- SUPPLIED RECORDS -
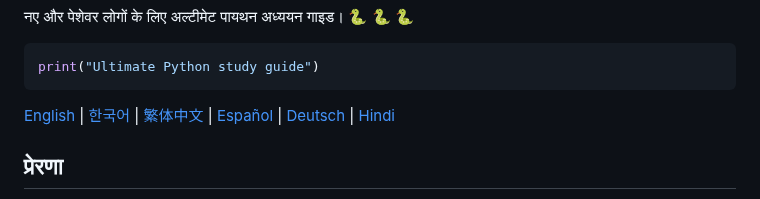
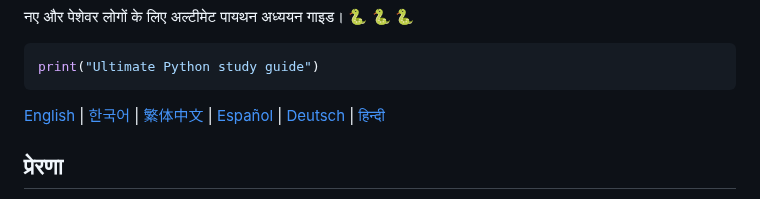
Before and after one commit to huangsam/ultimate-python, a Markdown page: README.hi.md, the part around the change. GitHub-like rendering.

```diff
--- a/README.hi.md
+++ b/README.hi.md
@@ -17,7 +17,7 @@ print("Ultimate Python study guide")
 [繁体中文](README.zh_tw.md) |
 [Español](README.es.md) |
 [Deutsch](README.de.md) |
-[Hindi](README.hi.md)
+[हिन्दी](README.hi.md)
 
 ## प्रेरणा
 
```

- AIM OF THE EXERCISE -
Write the data above out exactly. Leave out any pictures.

- EXERCISE OUTPUT -
Before and after one commit to huangsam/ultimate-python, a Markdown page: README.hi.md, the part around the change. GitHub-like rendering.

```diff
--- a/README.hi.md
+++ b/README.hi.md
@@ -17,7 +17,7 @@ print("Ultimate Python study guide")
 [繁体中文](README.zh_tw.md) |
 [Español](README.es.md) |
 [Deutsch](README.de.md) |
-[Hindi](README.hi.md)
+[हिन्दी](README.hi.md)
 
 ## प्रेरणा
 
```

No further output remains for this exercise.